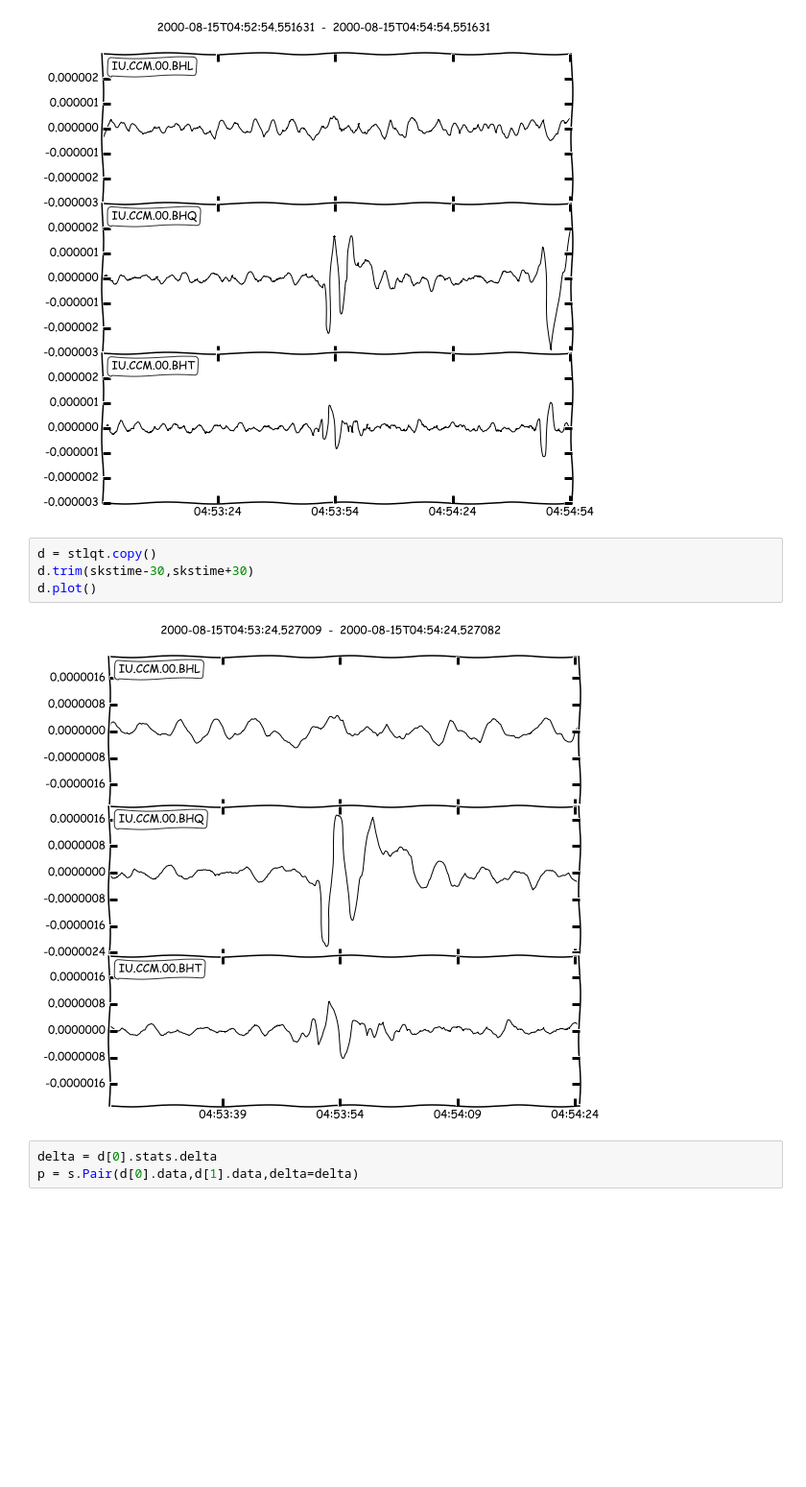
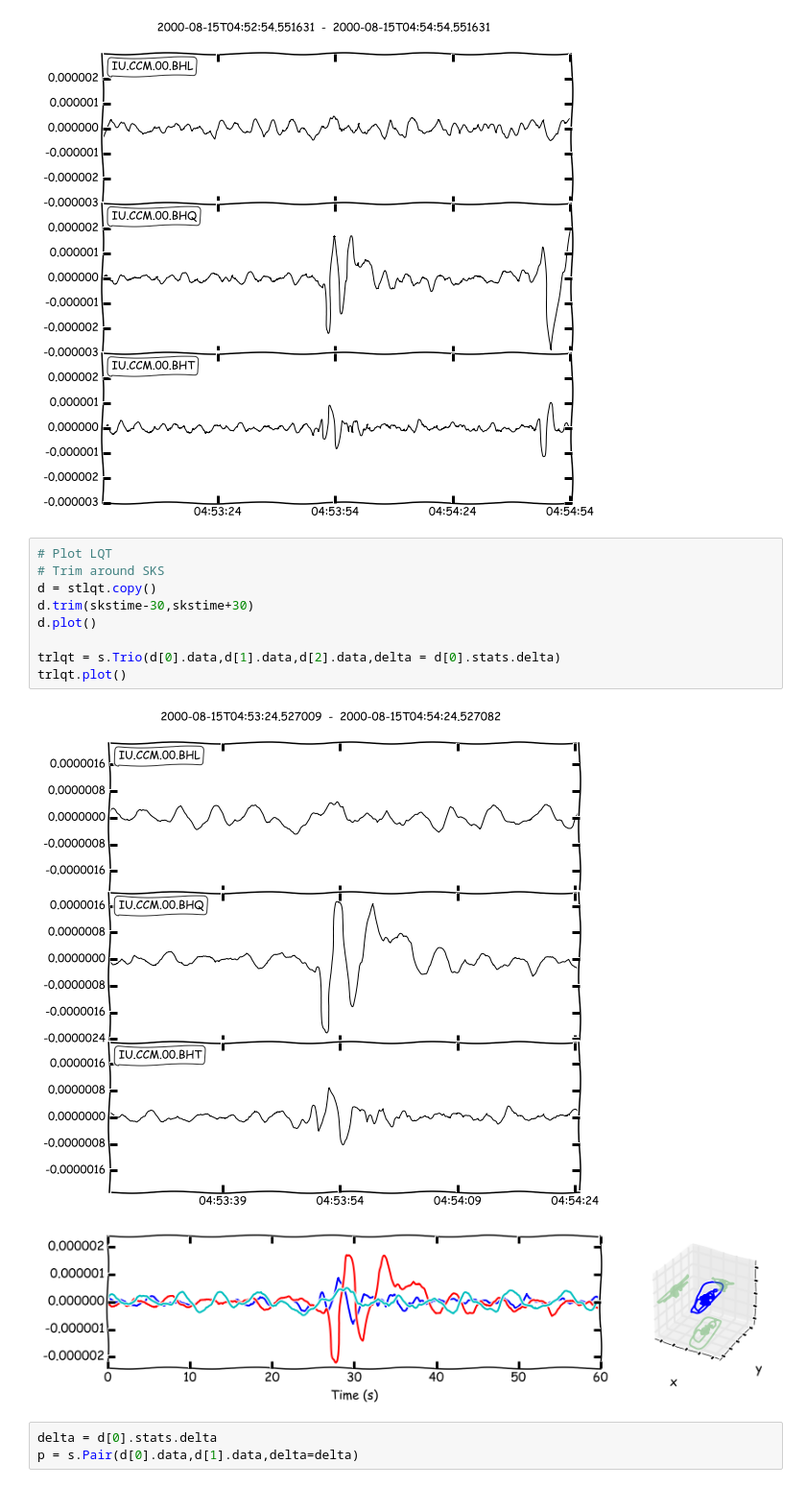
Before and after one commit to JackWalpole/splitwavepy, a Jupyter notebook: devel/Work_with_obspy.ipynb, the cells around one changed output. Shown at 96% size. Cells and saved outputs as stored; diff of their text form; blank space fills up the shorter version.

```diff
--- a/devel/Work_with_obspy.ipynb
+++ b/devel/Work_with_obspy.ipynb
@@ -75,12 +75,18 @@ stlqt.rotate('ZNE->LQT',back_azimuth=baz,inclination=inc)
 stlqt.plot(starttime=skstime-60,endtime=skstime+60)
 # %% [output]
 [figure]
-# %%
-d = stlqt.copy()
-d.trim(skstime-30,skstime+30)
-d.plot()
-# %% [output]
-[figure, removed]
+# %%
+# Plot LQT
+# Trim around SKS
+d = stlqt.copy()
+d.trim(skstime-30,skstime+30)
+d.plot()
+
+trlqt = s.Trio(d[0].data,d[1].data,d[2].data,delta = d[0].stats.delta)
+trlqt.plot()
+# %% [output]
+[figure, added]
+[figure, added]
 # %%
 delta = d[0].stats.delta
 p = s.Pair(d[0].data,d[1].data,delta=delta)
```
Also changed, not shown: parts of 3 cells of this notebook, 1 other file.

□ □ □ □ □ □ □

Within the records, in how many lines does the string "notebook" occur? Give the number and no other text.

§ TASK ANSWER: 2